Stored data entries
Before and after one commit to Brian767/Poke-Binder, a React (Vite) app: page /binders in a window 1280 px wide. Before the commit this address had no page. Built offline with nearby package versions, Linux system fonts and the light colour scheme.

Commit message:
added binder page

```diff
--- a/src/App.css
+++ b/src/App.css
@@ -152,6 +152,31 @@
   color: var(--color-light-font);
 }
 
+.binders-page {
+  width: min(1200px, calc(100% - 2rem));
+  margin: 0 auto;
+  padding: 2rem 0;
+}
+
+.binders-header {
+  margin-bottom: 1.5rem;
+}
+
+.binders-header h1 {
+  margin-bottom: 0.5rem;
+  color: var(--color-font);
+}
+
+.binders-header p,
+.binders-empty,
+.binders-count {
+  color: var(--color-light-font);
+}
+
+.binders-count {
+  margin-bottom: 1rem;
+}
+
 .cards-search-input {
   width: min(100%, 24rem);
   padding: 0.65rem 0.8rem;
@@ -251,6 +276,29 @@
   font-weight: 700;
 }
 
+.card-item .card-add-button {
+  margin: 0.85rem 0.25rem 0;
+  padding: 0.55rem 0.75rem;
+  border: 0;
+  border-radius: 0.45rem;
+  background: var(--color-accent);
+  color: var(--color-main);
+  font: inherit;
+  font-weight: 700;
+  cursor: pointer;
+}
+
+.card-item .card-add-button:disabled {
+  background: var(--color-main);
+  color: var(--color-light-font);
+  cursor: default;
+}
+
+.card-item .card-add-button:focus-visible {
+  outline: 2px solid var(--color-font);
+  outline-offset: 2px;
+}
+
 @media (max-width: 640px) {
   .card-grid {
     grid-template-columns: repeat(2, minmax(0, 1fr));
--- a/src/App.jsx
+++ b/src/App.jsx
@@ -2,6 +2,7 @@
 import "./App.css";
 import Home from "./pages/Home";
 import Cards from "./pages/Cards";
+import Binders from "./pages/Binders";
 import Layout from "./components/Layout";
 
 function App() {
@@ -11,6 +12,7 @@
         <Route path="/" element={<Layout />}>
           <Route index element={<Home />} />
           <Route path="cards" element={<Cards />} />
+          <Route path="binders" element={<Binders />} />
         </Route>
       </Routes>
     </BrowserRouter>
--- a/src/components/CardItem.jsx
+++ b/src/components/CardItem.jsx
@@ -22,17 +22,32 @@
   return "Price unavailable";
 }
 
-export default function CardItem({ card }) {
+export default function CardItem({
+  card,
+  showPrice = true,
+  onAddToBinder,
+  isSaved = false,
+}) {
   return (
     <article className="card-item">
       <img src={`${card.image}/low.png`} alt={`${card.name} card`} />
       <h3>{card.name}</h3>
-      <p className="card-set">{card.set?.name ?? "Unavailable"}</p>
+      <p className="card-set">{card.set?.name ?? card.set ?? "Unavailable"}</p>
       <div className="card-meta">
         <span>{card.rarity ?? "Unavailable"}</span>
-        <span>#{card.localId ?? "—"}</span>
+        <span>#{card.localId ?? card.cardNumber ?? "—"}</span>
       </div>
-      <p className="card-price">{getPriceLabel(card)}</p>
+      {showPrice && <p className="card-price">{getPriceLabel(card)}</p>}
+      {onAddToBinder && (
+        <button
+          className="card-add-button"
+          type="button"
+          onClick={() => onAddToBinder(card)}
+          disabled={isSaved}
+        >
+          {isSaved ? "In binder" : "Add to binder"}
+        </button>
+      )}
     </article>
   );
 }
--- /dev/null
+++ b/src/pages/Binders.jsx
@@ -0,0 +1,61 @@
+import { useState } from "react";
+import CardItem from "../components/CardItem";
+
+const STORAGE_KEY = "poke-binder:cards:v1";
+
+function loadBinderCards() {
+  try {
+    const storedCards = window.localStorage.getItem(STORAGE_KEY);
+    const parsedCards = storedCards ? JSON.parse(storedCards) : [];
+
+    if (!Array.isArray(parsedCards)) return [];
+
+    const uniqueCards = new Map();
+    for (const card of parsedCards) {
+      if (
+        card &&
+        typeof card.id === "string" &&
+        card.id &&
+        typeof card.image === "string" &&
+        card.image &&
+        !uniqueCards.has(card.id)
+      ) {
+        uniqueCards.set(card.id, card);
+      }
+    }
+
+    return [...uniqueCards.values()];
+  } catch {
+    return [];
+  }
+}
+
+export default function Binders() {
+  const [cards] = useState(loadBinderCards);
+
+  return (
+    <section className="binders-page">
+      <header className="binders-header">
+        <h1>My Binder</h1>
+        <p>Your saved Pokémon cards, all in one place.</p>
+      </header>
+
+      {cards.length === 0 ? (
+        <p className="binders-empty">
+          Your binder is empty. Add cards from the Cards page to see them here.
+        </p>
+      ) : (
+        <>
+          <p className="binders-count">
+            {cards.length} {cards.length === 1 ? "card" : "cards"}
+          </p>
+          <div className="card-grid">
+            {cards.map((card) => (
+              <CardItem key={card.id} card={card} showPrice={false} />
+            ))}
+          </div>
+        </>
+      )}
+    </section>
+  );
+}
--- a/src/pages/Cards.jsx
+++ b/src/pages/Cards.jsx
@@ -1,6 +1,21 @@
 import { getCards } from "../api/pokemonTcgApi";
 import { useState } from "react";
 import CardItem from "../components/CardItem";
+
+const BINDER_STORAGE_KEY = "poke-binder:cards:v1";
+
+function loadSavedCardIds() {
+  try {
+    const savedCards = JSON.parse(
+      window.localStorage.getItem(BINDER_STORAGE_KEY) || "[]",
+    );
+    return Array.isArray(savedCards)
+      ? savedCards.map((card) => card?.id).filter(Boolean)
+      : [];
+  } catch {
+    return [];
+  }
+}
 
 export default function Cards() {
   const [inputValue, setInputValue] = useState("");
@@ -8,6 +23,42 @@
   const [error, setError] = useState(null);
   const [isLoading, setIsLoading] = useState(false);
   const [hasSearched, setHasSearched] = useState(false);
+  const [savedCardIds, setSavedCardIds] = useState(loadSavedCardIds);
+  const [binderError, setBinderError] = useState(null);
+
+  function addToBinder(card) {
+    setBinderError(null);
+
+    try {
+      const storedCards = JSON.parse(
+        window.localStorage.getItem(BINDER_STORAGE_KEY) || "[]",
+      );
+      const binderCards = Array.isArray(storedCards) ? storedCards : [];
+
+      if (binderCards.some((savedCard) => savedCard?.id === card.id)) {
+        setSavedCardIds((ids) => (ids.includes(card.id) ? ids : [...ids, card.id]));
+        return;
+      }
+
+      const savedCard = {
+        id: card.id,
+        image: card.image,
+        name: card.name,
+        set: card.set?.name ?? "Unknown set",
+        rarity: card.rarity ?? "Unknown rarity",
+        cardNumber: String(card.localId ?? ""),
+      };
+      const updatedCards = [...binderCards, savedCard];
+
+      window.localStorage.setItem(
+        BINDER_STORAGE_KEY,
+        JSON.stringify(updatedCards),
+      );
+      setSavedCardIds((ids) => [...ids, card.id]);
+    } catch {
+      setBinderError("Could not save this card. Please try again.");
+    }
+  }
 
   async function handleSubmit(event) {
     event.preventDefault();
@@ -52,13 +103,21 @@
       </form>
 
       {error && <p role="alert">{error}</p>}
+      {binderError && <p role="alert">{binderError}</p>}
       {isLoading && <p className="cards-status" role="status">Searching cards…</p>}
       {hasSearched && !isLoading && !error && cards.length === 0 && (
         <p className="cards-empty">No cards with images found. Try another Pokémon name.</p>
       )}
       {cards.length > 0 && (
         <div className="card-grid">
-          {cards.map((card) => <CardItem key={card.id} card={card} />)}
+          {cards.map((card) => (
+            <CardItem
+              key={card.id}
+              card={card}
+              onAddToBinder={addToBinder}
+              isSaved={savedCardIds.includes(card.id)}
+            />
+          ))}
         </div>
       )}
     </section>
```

--- WORK TASK ---
Each record above is to be given again without any change to its wording.

--- TASK OUTPUT ---
Before and after one commit to Brian767/Poke-Binder, a React (Vite) app: page /binders in a window 1280 px wide. Before the commit this address had no page. Built offline with nearby package versions, Linux system fonts and the light colour scheme.

Commit message:
added binder page

```diff
--- a/src/App.css
+++ b/src/App.css
@@ -152,6 +152,31 @@
   color: var(--color-light-font);
 }
 
+.binders-page {
+  width: min(1200px, calc(100% - 2rem));
+  margin: 0 auto;
+  padding: 2rem 0;
+}
+
+.binders-header {
+  margin-bottom: 1.5rem;
+}
+
+.binders-header h1 {
+  margin-bottom: 0.5rem;
+  color: var(--color-font);
+}
+
+.binders-header p,
+.binders-empty,
+.binders-count {
+  color: var(--color-light-font);
+}
+
+.binders-count {
+  margin-bottom: 1rem;
+}
+
 .cards-search-input {
   width: min(100%, 24rem);
   padding: 0.65rem 0.8rem;
@@ -251,6 +276,29 @@
   font-weight: 700;
 }
 
+.card-item .card-add-button {
+  margin: 0.85rem 0.25rem 0;
+  padding: 0.55rem 0.75rem;
+  border: 0;
+  border-radius: 0.45rem;
+  background: var(--color-accent);
+  color: var(--color-main);
+  font: inherit;
+  font-weight: 700;
+  cursor: pointer;
+}
+
+.card-item .card-add-button:disabled {
+  background: var(--color-main);
+  color: var(--color-light-font);
+  cursor: default;
+}
+
+.card-item .card-add-button:focus-visible {
+  outline: 2px solid var(--color-font);
+  outline-offset: 2px;
+}
+
 @media (max-width: 640px) {
   .card-grid {
     grid-template-columns: repeat(2, minmax(0, 1fr));
--- a/src/App.jsx
+++ b/src/App.jsx
@@ -2,6 +2,7 @@
 import "./App.css";
 import Home from "./pages/Home";
 import Cards from "./pages/Cards";
+import Binders from "./pages/Binders";
 import Layout from "./components/Layout";
 
 function App() {
@@ -11,6 +12,7 @@
         <Route path="/" element={<Layout />}>
           <Route index element={<Home />} />
           <Route path="cards" element={<Cards />} />
+          <Route path="binders" element={<Binders />} />
         </Route>
       </Routes>
     </BrowserRouter>
--- a/src/components/CardItem.jsx
+++ b/src/components/CardItem.jsx
@@ -22,17 +22,32 @@
   return "Price unavailable";
 }
 
-export default function CardItem({ card }) {
+export default function CardItem({
+  card,
+  showPrice = true,
+  onAddToBinder,
+  isSaved = false,
+}) {
   return (
     <article className="card-item">
       <img src={`${card.image}/low.png`} alt={`${card.name} card`} />
       <h3>{card.name}</h3>
-      <p className="card-set">{card.set?.name ?? "Unavailable"}</p>
+      <p className="card-set">{card.set?.name ?? card.set ?? "Unavailable"}</p>
       <div className="card-meta">
         <span>{card.rarity ?? "Unavailable"}</span>
-        <span>#{card.localId ?? "—"}</span>
+        <span>#{card.localId ?? card.cardNumber ?? "—"}</span>
       </div>
-      <p className="card-price">{getPriceLabel(card)}</p>
+      {showPrice && <p className="card-price">{getPriceLabel(card)}</p>}
+      {onAddToBinder && (
+        <button
+          className="card-add-button"
+          type="button"
+          onClick={() => onAddToBinder(card)}
+          disabled={isSaved}
+        >
+          {isSaved ? "In binder" : "Add to binder"}
+        </button>
+      )}
     </article>
   );
 }
--- /dev/null
+++ b/src/pages/Binders.jsx
@@ -0,0 +1,61 @@
+import { useState } from "react";
+import CardItem from "../components/CardItem";
+
+const STORAGE_KEY = "poke-binder:cards:v1";
+
+function loadBinderCards() {
+  try {
+    const storedCards = window.localStorage.getItem(STORAGE_KEY);
+    const parsedCards = storedCards ? JSON.parse(storedCards) : [];
+
+    if (!Array.isArray(parsedCards)) return [];
+
+    const uniqueCards = new Map();
+    for (const card of parsedCards) {
+      if (
+        card &&
+        typeof card.id === "string" &&
+        card.id &&
+        typeof card.image === "string" &&
+        card.image &&
+        !uniqueCards.has(card.id)
+      ) {
+        uniqueCards.set(card.id, card);
+      }
+    }
+
+    return [...uniqueCards.values()];
+  } catch {
+    return [];
+  }
+}
+
+export default function Binders() {
+  const [cards] = useState(loadBinderCards);
+
+  return (
+    <section className="binders-page">
+      <header className="binders-header">
+        <h1>My Binder</h1>
+        <p>Your saved Pokémon cards, all in one place.</p>
+      </header>
+
+      {cards.length === 0 ? (
+        <p className="binders-empty">
+          Your binder is empty. Add cards from the Cards page to see them here.
+        </p>
+      ) : (
+        <>
+          <p className="binders-count">
+            {cards.length} {cards.length === 1 ? "card" : "cards"}
+          </p>
+          <div className="card-grid">
+            {cards.map((card) => (
+              <CardItem key={card.id} card={card} showPrice={false} />
+            ))}
+          </div>
+        </>
+      )}
+    </section>
+  );
+}
--- a/src/pages/Cards.jsx
+++ b/src/pages/Cards.jsx
@@ -1,6 +1,21 @@
 import { getCards } from "../api/pokemonTcgApi";
 import { useState } from "react";
 import CardItem from "../components/CardItem";
+
+const BINDER_STORAGE_KEY = "poke-binder:cards:v1";
+
+function loadSavedCardIds() {
+  try {
+    const savedCards = JSON.parse(
+      window.localStorage.getItem(BINDER_STORAGE_KEY) || "[]",
+    );
+    return Array.isArray(savedCards)
+      ? savedCards.map((card) => card?.id).filter(Boolean)
+      : [];
+  } catch {
+    return [];
+  }
+}
 
 export default function Cards() {
   const [inputValue, setInputValue] = useState("");
@@ -8,6 +23,42 @@
   const [error, setError] = useState(null);
   const [isLoading, setIsLoading] = useState(false);
   const [hasSearched, setHasSearched] = useState(false);
+  const [savedCardIds, setSavedCardIds] = useState(loadSavedCardIds);
+  const [binderError, setBinderError] = useState(null);
+
+  function addToBinder(card) {
+    setBinderError(null);
+
+    try {
+      const storedCards = JSON.parse(
+        window.localStorage.getItem(BINDER_STORAGE_KEY) || "[]",
+      );
+      const binderCards = Array.isArray(storedCards) ? storedCards : [];
+
+      if (binderCards.some((savedCard) => savedCard?.id === card.id)) {
+        setSavedCardIds((ids) => (ids.includes(card.id) ? ids : [...ids, card.id]));
+        return;
+      }
+
+      const savedCard = {
+        id: card.id,
+        image: card.image,
+        name: card.name,
+        set: card.set?.name ?? "Unknown set",
+        rarity: card.rarity ?? "Unknown rarity",
+        cardNumber: String(card.localId ?? ""),
+      };
+      const updatedCards = [...binderCards, savedCard];
+
+      window.localStorage.setItem(
+        BINDER_STORAGE_KEY,
+        JSON.stringify(updatedCards),
+      );
+      setSavedCardIds((ids) => [...ids, card.id]);
+    } catch {
+      setBinderError("Could not save this card. Please try again.");
+    }
+  }
 
   async function handleSubmit(event) {
     event.preventDefault();
@@ -52,13 +103,21 @@
       </form>
 
       {error && <p role="alert">{error}</p>}
+      {binderError && <p role="alert">{binderError}</p>}
       {isLoading && <p className="cards-status" role="status">Searching cards…</p>}
       {hasSearched && !isLoading && !error && cards.length === 0 && (
         <p className="cards-empty">No cards with images found. Try another Pokémon name.</p>
       )}
       {cards.length > 0 && (
         <div className="card-grid">
-          {cards.map((card) => <CardItem key={card.id} card={card} />)}
+          {cards.map((card) => (
+            <CardItem
+              key={card.id}
+              card={card}
+              onAddToBinder={addToBinder}
+              isSaved={savedCardIds.includes(card.id)}
+            />
+          ))}
         </div>
       )}
     </section>
```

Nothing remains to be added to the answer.